-- EXERCISE INPUT follows --

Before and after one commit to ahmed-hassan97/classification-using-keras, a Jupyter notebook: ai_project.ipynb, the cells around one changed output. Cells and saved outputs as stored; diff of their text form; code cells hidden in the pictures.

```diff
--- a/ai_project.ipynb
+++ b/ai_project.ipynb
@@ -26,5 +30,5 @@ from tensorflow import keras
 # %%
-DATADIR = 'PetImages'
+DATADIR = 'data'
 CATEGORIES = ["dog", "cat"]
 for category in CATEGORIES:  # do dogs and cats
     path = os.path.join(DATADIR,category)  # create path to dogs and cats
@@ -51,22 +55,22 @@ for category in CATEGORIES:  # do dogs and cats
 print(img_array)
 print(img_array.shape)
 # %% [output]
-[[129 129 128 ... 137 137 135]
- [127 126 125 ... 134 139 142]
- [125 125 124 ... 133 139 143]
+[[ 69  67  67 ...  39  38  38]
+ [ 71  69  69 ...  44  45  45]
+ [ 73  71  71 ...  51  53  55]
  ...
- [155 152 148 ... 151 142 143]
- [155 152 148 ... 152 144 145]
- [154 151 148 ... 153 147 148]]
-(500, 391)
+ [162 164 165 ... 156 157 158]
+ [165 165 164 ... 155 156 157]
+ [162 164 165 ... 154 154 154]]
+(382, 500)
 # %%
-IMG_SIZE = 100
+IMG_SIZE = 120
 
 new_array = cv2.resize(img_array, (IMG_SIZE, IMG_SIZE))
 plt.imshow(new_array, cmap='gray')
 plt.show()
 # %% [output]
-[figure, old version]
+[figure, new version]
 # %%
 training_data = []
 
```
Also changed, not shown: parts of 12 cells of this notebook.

-- EXERCISE INPUT concluded --

WHAT THE TASK REQUIRES
Going through the data above, please tally the lines that contain the string "ipynb" and return only the total.

OUTPUT FOR THIS EXERCISE
3